The front page of the website had been counting down for several days.  Finally, on Wednesday 21st March 2012, the message changed to  'This is it!"   'This' referred to the day of the launch event, which was held at St Paul's Church, Blandford Road.  Over fifty guests joined author Mike Neighbour at an informal evening.  This was no dry gathering of academics, but a bringing together of people who expressed their fascination for local history through animated conversation, even though some had not met each other before.

During the evening Mike Neighbour gave a presentation on the development of Project SAOEE – the seven-year-long research which had made the book St Albans' Own East End possible.  Given that much had been gleaned from the Herts Advertiser, and that the newspaper gained from several hundred mentions in the book, its absence from the evening was widely noted.  However, Mike used part of his presentation to acknowledge the key role of local newspapers in recording the events of the community.
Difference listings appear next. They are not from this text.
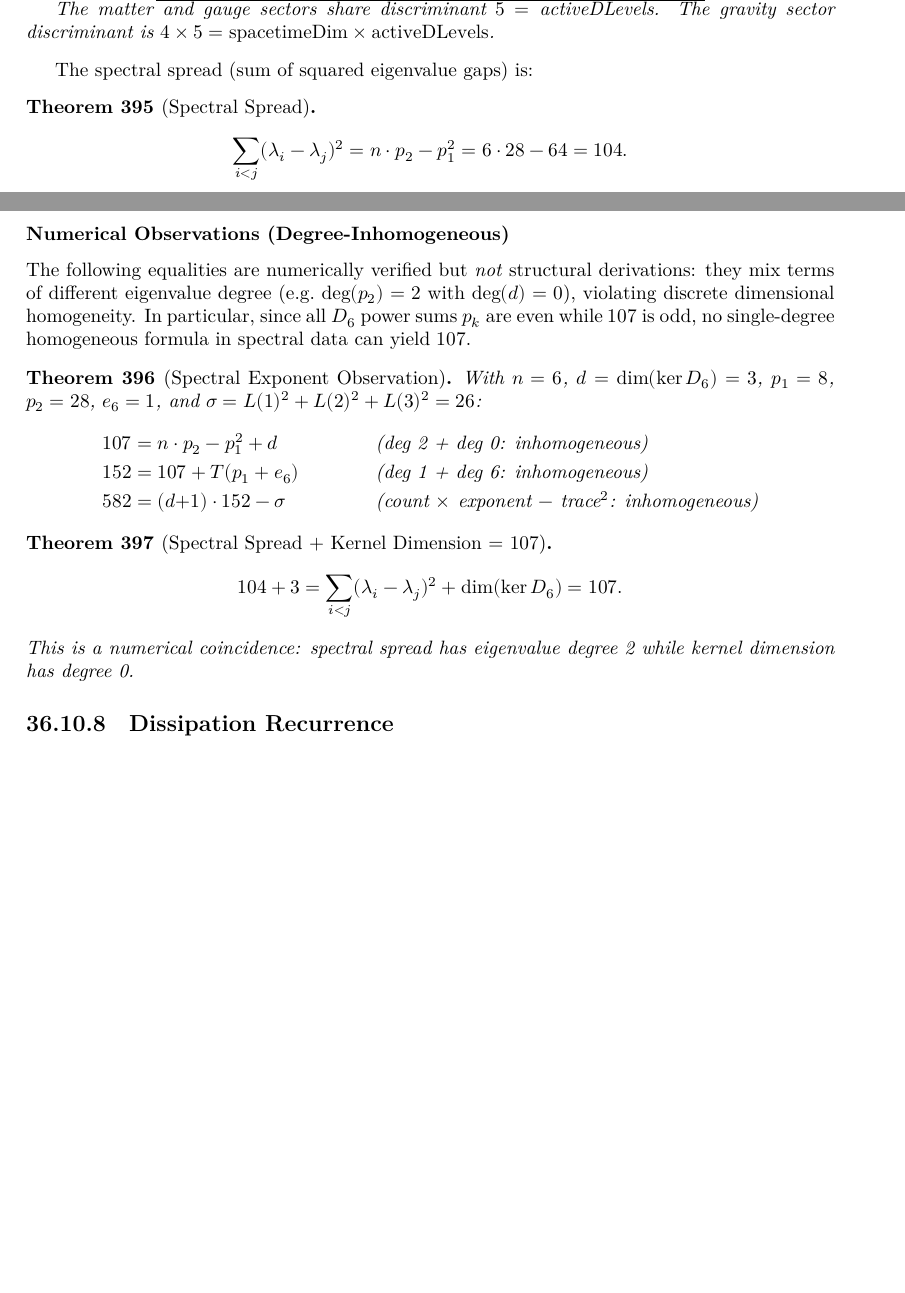
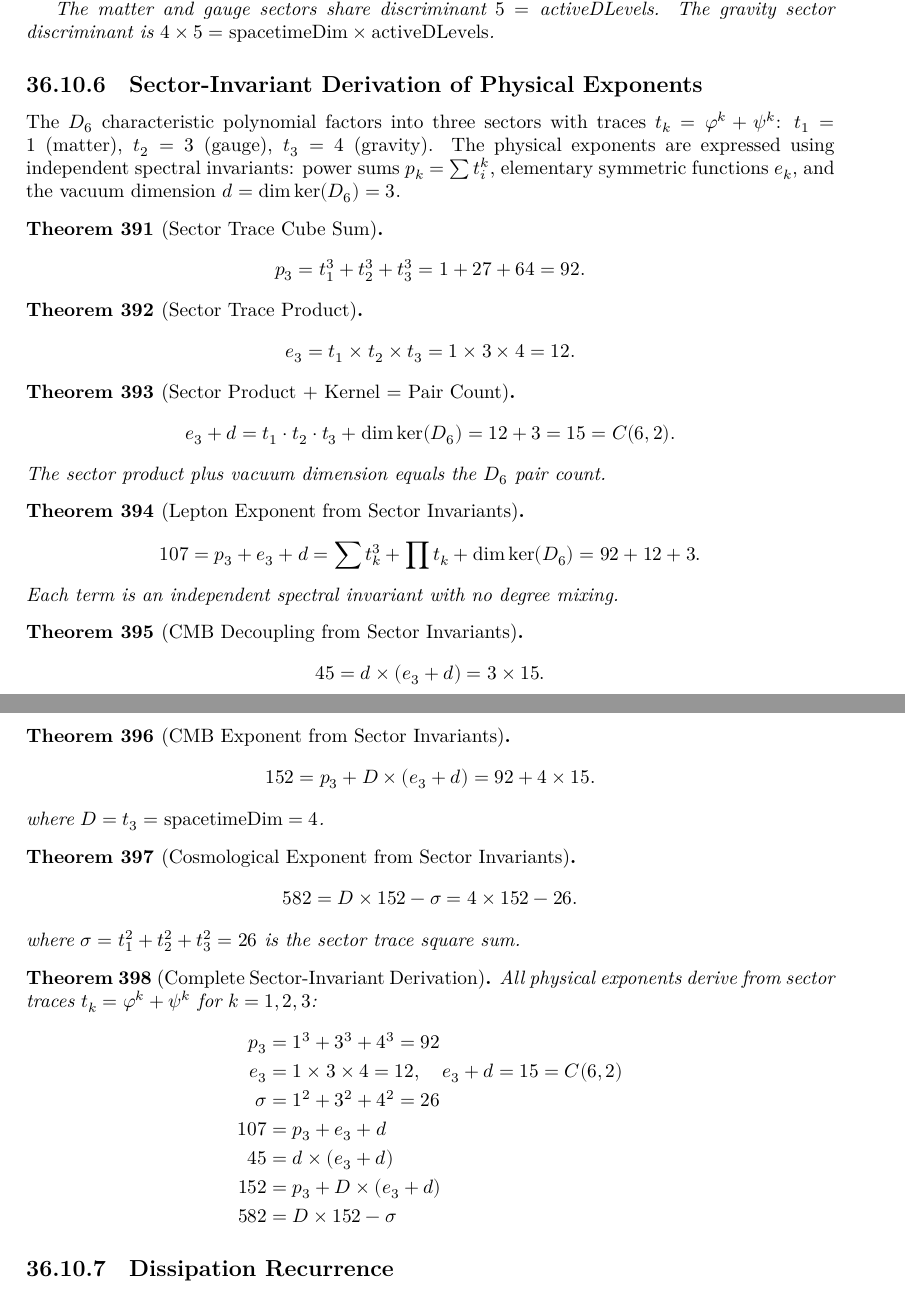
Before and after one commit to frourios/FUST, a LaTeX thesis (blueprint/src/print.tex, which reads blueprint/src/chapters/physics_discoveries/pd_gravitational.tex): two parts of pages 120 and 121 of 142, joined at a grey line, cut so that both start at the same text, the shorter picture padded with empty space. Compiled offline with XeLaTeX.

```diff
--- a/blueprint/src/chapters/physics_discoveries/pd_gravitational.tex
+++ b/blueprint/src/chapters/physics_discoveries/pd_gravitational.tex
@@ -10,5 +10,5 @@
 \lean{FUST.GravitationalCoupling.leptonMassExponent_eq}
 \leanok
 \[
-107 = T(4) \times (T(4)+1) - C(3,2) = 10 \times 11 - 3
+107 = p_3 + e_3 + d = 92 + 12 + 3
 \]
@@ -499,47 +457,95 @@
 The gravity sector discriminant is $4 \times 5 = \mathrm{spacetimeDim} \times \mathrm{activeDLevels}$.
 \end{theorem}
 
-The spectral spread (sum of squared eigenvalue gaps) is:
+\subsection{Sector-Invariant Derivation of Physical Exponents}
 
-\begin{theorem}[Spectral Spread]
-\label{thm:spectral_spread}
-\lean{FUST.GravitationalCoupling.spectral_spread_eq}
+The $D_6$ characteristic polynomial factors into three sectors with
+traces $t_k = \varphi^k + \psi^k$: $t_1 = 1$ (matter), $t_2 = 3$ (gauge), $t_3 = 4$ (gravity).
+The physical exponents are expressed using independent spectral invariants:
+power sums $p_k = \sum t_i^k$, elementary symmetric functions $e_k$,
+and the vacuum dimension $d = \dim\ker(D_6) = 3$.
+
+\begin{theorem}[Sector Trace Cube Sum]
+\label{thm:sector_trace_cube_sum}
+\lean{FUST.GravitationalCoupling.sector_trace_cube_sum}
 \leanok
 \[
-\sum_{i<j} (\lambda_i - \lambda_j)^2 = n \cdot p_2 - p_1^2 = 6 \cdot 28 - 64 = 104.
+p_3 = t_1^3 + t_2^3 + t_3^3 = 1 + 27 + 64 = 92.
 \]
 \end{theorem}
 
-\subsubsection*{Numerical Observations (Degree-Inhomogeneous)}
-
-The following equalities are numerically verified but \emph{not} structural derivations:
-they mix terms of different eigenvalue degree (e.g.\ $\deg(p_2)=2$ with $\deg(d)=0$),
-violating discrete dimensional homogeneity.
-In particular, since all $D_6$ power sums $p_k$ are even while $107$ is odd,
-no single-degree homogeneous formula in spectral data can yield $107$.
-
-\begin{theorem}[Spectral Exponent Observation]
-\label{thm:spectral_exponent_observation}
-\lean{FUST.GravitationalCoupling.spectral_exponent_observation}
+\begin{theorem}[Sector Trace Product]
+\label{thm:sector_trace_product}
+\lean{FUST.GravitationalCoupling.sector_trace_product}
 \leanok
-With $n=6$, $d=\dim(\ker D_6)=3$, $p_1=8$, $p_2=28$, $e_6=1$,
-and $\sigma = L(1)^2+L(2)^2+L(3)^2=26$:
-\begin{align*}
-107 &= n \cdot p_2 - p_1^2 + d & &\text{(deg 2 + deg 0: inhomogeneous)} \\
-152 &= 107 + T(p_1 + e_6) & &\text{(deg 1 + deg 6: inhomogeneous)} \\
-582 &= (d{+}1) \cdot 152 - \sigma & &\text{(count $\times$ exponent $-$ trace$^2$: inhomogeneous)}
-\end{align*}
+\[
+e_3 = t_1 \times t_2 \times t_3 = 1 \times 3 \times 4 = 12.
+\]
 \end{theorem}
 
-\begin{theorem}[Spectral Spread + Kernel Dimension = 107]
-\label{thm:spectral_spread_plus_ker}
-\lean{FUST.GravitationalCoupling.spectral_spread_plus_ker_eq_107}
+\begin{theorem}[Sector Product + Kernel = Pair Count]
+\label{thm:sector_product_plus_ker}
+\lean{FUST.GravitationalCoupling.sector_product_plus_kerDim_eq_pairs}
 \leanok
 \[
-104 + 3 = \sum_{i<j} (\lambda_i - \lambda_j)^2 + \dim(\ker D_6) = 107.
+e_3 + d = t_1 \cdot t_2 \cdot t_3 + \dim\ker(D_6) = 12 + 3 = 15 = C(6,2).
 \]
-This is a numerical coincidence: spectral spread has eigenvalue degree~2
-while kernel dimension has degree~0.
+The sector product plus vacuum dimension equals the $D_6$ pair count.
+\end{theorem}
+
+\begin{theorem}[Lepton Exponent from Sector Invariants]
+\label{thm:lepton_sector}
+\lean{FUST.GravitationalCoupling.leptonExponent_from_sector_invariants}
+\leanok
+\[
+107 = p_3 + e_3 + d = \sum t_k^3 + \prod t_k + \dim\ker(D_6) = 92 + 12 + 3.
+\]
+Each term is an independent spectral invariant with no degree mixing.
+\end{theorem}
+
+\begin{theorem}[CMB Decoupling from Sector Invariants]
+\label{thm:cmb_decoupling_sector}
+\lean{FUST.GravitationalCoupling.cmbDecoupling_from_sector_invariants}
+\leanok
+\[
+45 = d \times (e_3 + d) = 3 \times 15.
+\]
+\end{theorem}
+
+\begin{theorem}[CMB Exponent from Sector Invariants]
+\label{thm:cmb_sector}
+\lean{FUST.GravitationalCoupling.cmbExponent_from_sector_invariants}
+\leanok
+\[
+152 = p_3 + D \times (e_3 + d) = 92 + 4 \times 15.
+\]
+where $D = t_3 = \mathrm{spacetimeDim} = 4$.
+\end{theorem}
+
+\begin{theorem}[Cosmological Exponent from Sector Invariants]
+\label{thm:cosmo_sector}
+\lean{FUST.GravitationalCoupling.cosmoExponent_from_sector_invariants}
+\leanok
+\[
+582 = D \times 152 - \sigma = 4 \times 152 - 26.
+\]
+where $\sigma = t_1^2 + t_2^2 + t_3^2 = 26$ is the sector trace square sum.
+\end{theorem}
+
+\begin{theorem}[Complete Sector-Invariant Derivation]
+\label{thm:sector_invariant_derivation}
+\lean{FUST.GravitationalCoupling.sector_invariant_derivation}
+\leanok
+All physical exponents derive from sector traces $t_k = \varphi^k + \psi^k$ for $k=1,2,3$:
+\begin{align*}
+p_3 &= 1^3 + 3^3 + 4^3 = 92 \\
+e_3 &= 1 \times 3 \times 4 = 12, \quad e_3 + d = 15 = C(6,2) \\
+\sigma &= 1^2 + 3^2 + 4^2 = 26 \\
+107 &= p_3 + e_3 + d \\
+45 &= d \times (e_3 + d) \\
+152 &= p_3 + D \times (e_3 + d) \\
+582 &= D \times 152 - \sigma
+\end{align*}
 \end{theorem}
 
 \subsection{Dissipation Recurrence}
```
Also changed, not shown: blueprint/src/chapters/physics_discoveries/pd_particle_spectrum.tex (+1 -1 lines), blueprint/src/chapters/physics_discoveries/pd_gravitational.tex (95 more changed lines), 3 other files.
Until this point no-one had even spotted a copy of the book; but at the conclusion of the presentation Mike unveiled, first, an open copy set in splendid isolation on a burgundy-coloured cushion – burgundy is the key colour used in the book.  Then, with a flourish, off came the wraps hiding the piles of books pre-purchased by dozens of subscribers.  Theirs was a special, cloth-covered edition with dust jacket, and the author had also autographed the title page in advance.

The ordinary retail edition was also represented: hardback laminated covers with silky smooth pages, shining bright white against the burgundy table covering on which they were sitting.

Guests were, most of all, surprised at the sheer scale of the work.  The base facts 'hardback, A4, 368 pages' does not prepare the reader for the glorious volume of the work.  But it is only when the cover is turned and the inside glimpsed, that the wonder of the book is revealed.  Every open page is busy and the eyes and brain engage to explore the detail.  Between the text are photographs and coloured panels telling details of objects, special stories, and dateline events.

All over the room people were comparing their copies as they took in the measure of the purchase they had made.

It was not until the following day that the same open book was presented to the world on the front page of the website; and not until March 23rd, official publication day, that copies were dispatched via the local post office to others, or delivered by hand to those in the city.  How many other books get personally delivered by their authors?

And when did such an event last happen in St Albans?  Truly a red letter day.

Sunday, 11 March 2012

Ten year plan for Museums

St Peter's Street does not look like this any more, and somehow
the building is made to look less dominating as it guards
Market Square.
The announcement this week of the District Council's ten year plan for the city's two museums must be welcome – and surprising – news.  In addition to a substantial addition to the size of Verulamium Museum, it is also to take on a wider brief, adding medieval to the ancient and Roman periods.

Meanwhile, in the city centre, an apparent solution to the dire state of the Museum of St Albans (MoSTA) has been found.  The Old Town Hall is a building looking for a purpose; and the museum  in Hatfield Road is a function with a poor building.  The intention is to bring MoSTA to the heart of the city, overlooking Market Square.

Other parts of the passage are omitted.